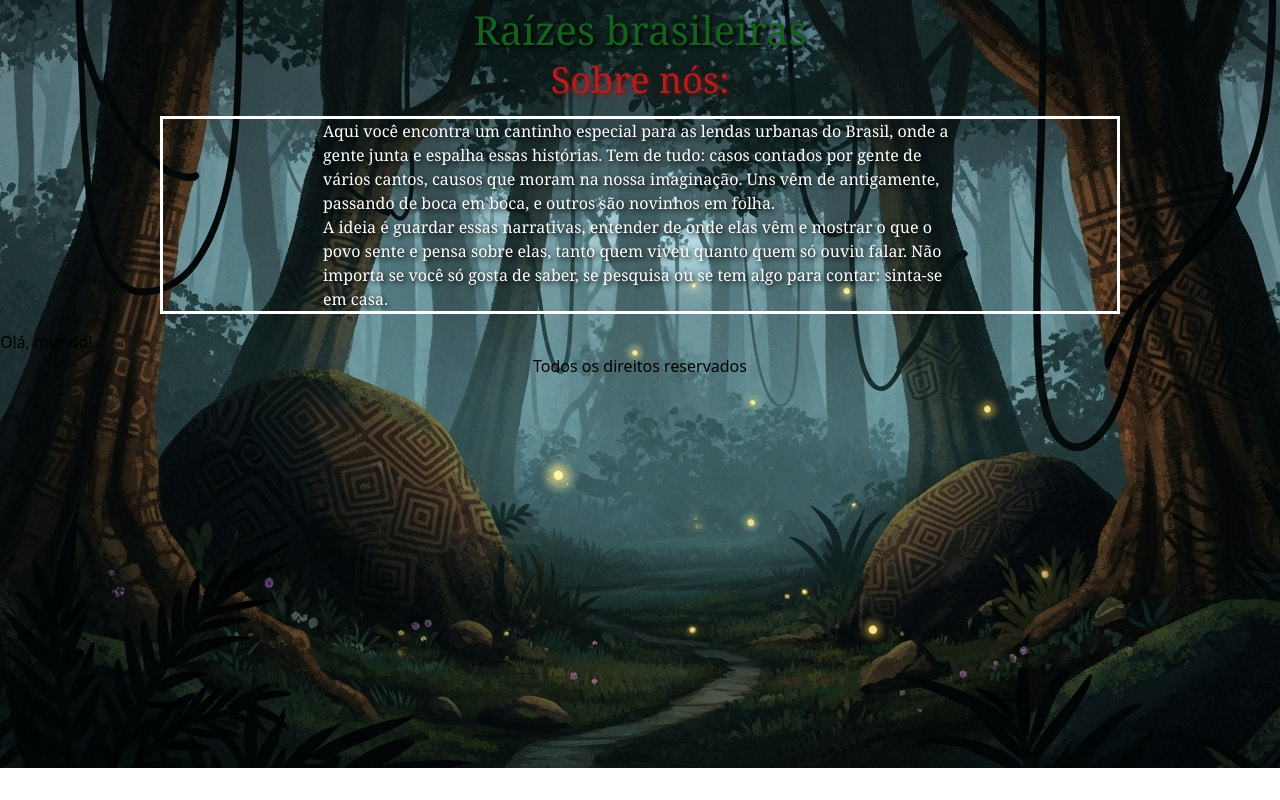
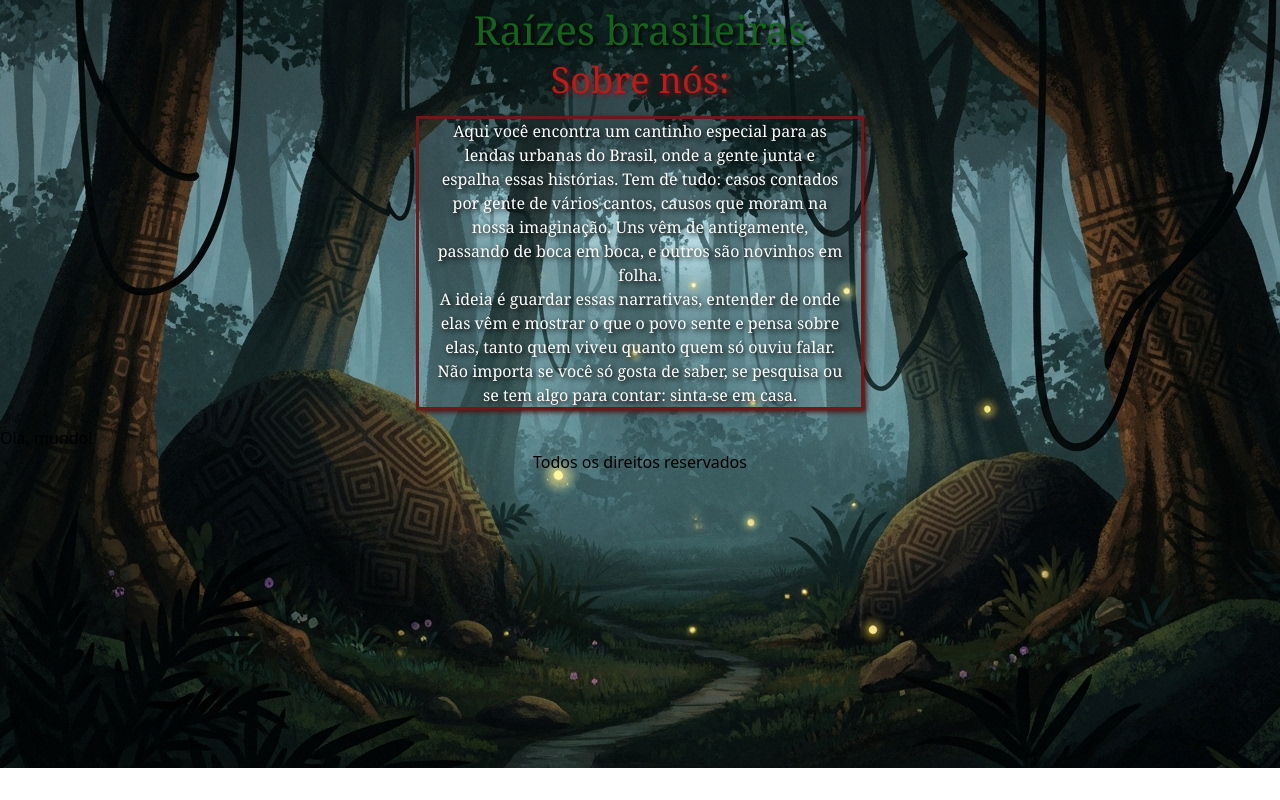
Before and after one commit to Brebrepa000/raizes-brasileiras, a React (Create React App) app: page / in a window 1280 px wide. Built offline with nearby package versions, Linux system fonts and the light colour scheme.

Commit message:
Formato de descrição atualizado

```diff
--- a/src/index.css
+++ b/src/index.css
@@ -26,8 +26,9 @@
 .p1 {
     text-shadow: 2px 2px 5px black;
     margin: 1rem 10rem 1rem 10rem;
-    padding: 0 10rem 0 10rem;
-    border: solid;
+    padding: 0 1rem 0 1rem;
+    border: solid rgb(107, 25, 25);
+    box-shadow: 2px 2px 5px rgb(75, 16, 16);
     background-color: o black;
 }
 
--- a/src/pages/Criaturas/index.jsx
+++ b/src/pages/Criaturas/index.jsx
@@ -5,10 +5,13 @@ export const  CreaturesPage = () => {
                 <h1 className=" titulo font-serif">Criaturas</h1>
             </header>
             <main>
-            <p className="importante p1 text-white text-1xl">Nesta área, você vai descobrir um grupo de personagens que habitam as lendas urbanas e o folclore do Brasil. Desde figuras famosas, como a Loira do Banheiro e o Saci-Pererê, até seres menos conhecidos de algumas regiões, cada um deles traz consigo elementos culturais, históricos e simbólicos que revelam receios, crenças e enigmas do nosso dia a dia.
+                <div className=" w-full flex items-center justify-center">
+
+            <p className="importante p1 text-white text-1xl max-w-md text-center bg-transparent">Nesta área, você vai descobrir um grupo de personagens que habitam as lendas urbanas e o folclore do Brasil. Desde figuras famosas, como a Loira do Banheiro e o Saci-Pererê, até seres menos conhecidos de algumas regiões, cada um deles traz consigo elementos culturais, históricos e simbólicos que revelam receios, crenças e enigmas do nosso dia a dia.
 
 Vamos investigar a identidade dessas entidades, a origem de suas narrativas e a maneira como elas evoluíram com o passar dos anos — através de histórias antigas, adaptações atuais e depoimentos individuais.
 </p>
+                </div>
             </main>
         </div>
     )
--- a/src/pages/Home/index.jsx
+++ b/src/pages/Home/index.jsx
@@ -10,9 +10,13 @@ export const HomePage = () => {
       </header>
       <main>
         <h2 id='sobre' className='text-red-700 flex justify-center text-4xl importante font-serif'>Sobre nós: </h2>
-      <p className='text-white p1 font-serif text-1xl shadow-black'>Aqui você encontra um cantinho especial para as lendas urbanas do Brasil, onde a gente junta e espalha essas histórias. Tem de tudo: casos contados por gente de vários cantos, causos que moram na nossa imaginação. Uns vêm de antigamente, passando de boca em boca, e outros são novinhos em folha. <br />
+
+<div className="w-full flex items-center justify-center">
+
+        <p className='text-white p1 font-serif text-1xl shadow-black max-w-md text-center'>Aqui você encontra um cantinho especial para as lendas urbanas do Brasil, onde a gente junta e espalha essas histórias. Tem de tudo: casos contados por gente de vários cantos, causos que moram na nossa imaginação. Uns vêm de antigamente, passando de boca em boca, e outros são novinhos em folha. <br />
           A ideia é guardar essas narrativas, entender de onde elas vêm e mostrar o que o povo sente e pensa sobre elas, tanto quem viveu quanto quem só ouviu falar. Não importa se você só gosta de saber, se pesquisa ou se tem algo para contar: sinta-se em casa.
         </p>
+</div>
         <p>Olá, mundo!</p>
       </main>
       <Footer />
```
Lines whose indentation alone changed are shown as unchanged.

- _Exercise prompt_:
Give back the data exactly, with no images.

- _Written answer_:
Before and after one commit to Brebrepa000/raizes-brasileiras, a React (Create React App) app: page / in a window 1280 px wide. Built offline with nearby package versions, Linux system fonts and the light colour scheme.

Commit message:
Formato de descrição atualizado

```diff
--- a/src/index.css
+++ b/src/index.css
@@ -26,8 +26,9 @@
 .p1 {
     text-shadow: 2px 2px 5px black;
     margin: 1rem 10rem 1rem 10rem;
-    padding: 0 10rem 0 10rem;
-    border: solid;
+    padding: 0 1rem 0 1rem;
+    border: solid rgb(107, 25, 25);
+    box-shadow: 2px 2px 5px rgb(75, 16, 16);
     background-color: o black;
 }
 
--- a/src/pages/Criaturas/index.jsx
+++ b/src/pages/Criaturas/index.jsx
@@ -5,10 +5,13 @@ export const  CreaturesPage = () => {
                 <h1 className=" titulo font-serif">Criaturas</h1>
             </header>
             <main>
-            <p className="importante p1 text-white text-1xl">Nesta área, você vai descobrir um grupo de personagens que habitam as lendas urbanas e o folclore do Brasil. Desde figuras famosas, como a Loira do Banheiro e o Saci-Pererê, até seres menos conhecidos de algumas regiões, cada um deles traz consigo elementos culturais, históricos e simbólicos que revelam receios, crenças e enigmas do nosso dia a dia.
+                <div className=" w-full flex items-center justify-center">
+
+            <p className="importante p1 text-white text-1xl max-w-md text-center bg-transparent">Nesta área, você vai descobrir um grupo de personagens que habitam as lendas urbanas e o folclore do Brasil. Desde figuras famosas, como a Loira do Banheiro e o Saci-Pererê, até seres menos conhecidos de algumas regiões, cada um deles traz consigo elementos culturais, históricos e simbólicos que revelam receios, crenças e enigmas do nosso dia a dia.
 
 Vamos investigar a identidade dessas entidades, a origem de suas narrativas e a maneira como elas evoluíram com o passar dos anos — através de histórias antigas, adaptações atuais e depoimentos individuais.
 </p>
+                </div>
             </main>
         </div>
     )
--- a/src/pages/Home/index.jsx
+++ b/src/pages/Home/index.jsx
@@ -10,9 +10,13 @@ export const HomePage = () => {
       </header>
       <main>
         <h2 id='sobre' className='text-red-700 flex justify-center text-4xl importante font-serif'>Sobre nós: </h2>
-      <p className='text-white p1 font-serif text-1xl shadow-black'>Aqui você encontra um cantinho especial para as lendas urbanas do Brasil, onde a gente junta e espalha essas histórias. Tem de tudo: casos contados por gente de vários cantos, causos que moram na nossa imaginação. Uns vêm de antigamente, passando de boca em boca, e outros são novinhos em folha. <br />
+
+<div className="w-full flex items-center justify-center">
+
+        <p className='text-white p1 font-serif text-1xl shadow-black max-w-md text-center'>Aqui você encontra um cantinho especial para as lendas urbanas do Brasil, onde a gente junta e espalha essas histórias. Tem de tudo: casos contados por gente de vários cantos, causos que moram na nossa imaginação. Uns vêm de antigamente, passando de boca em boca, e outros são novinhos em folha. <br />
           A ideia é guardar essas narrativas, entender de onde elas vêm e mostrar o que o povo sente e pensa sobre elas, tanto quem viveu quanto quem só ouviu falar. Não importa se você só gosta de saber, se pesquisa ou se tem algo para contar: sinta-se em casa.
         </p>
+</div>
         <p>Olá, mundo!</p>
       </main>
       <Footer />
```
Lines whose indentation alone changed are shown as unchanged.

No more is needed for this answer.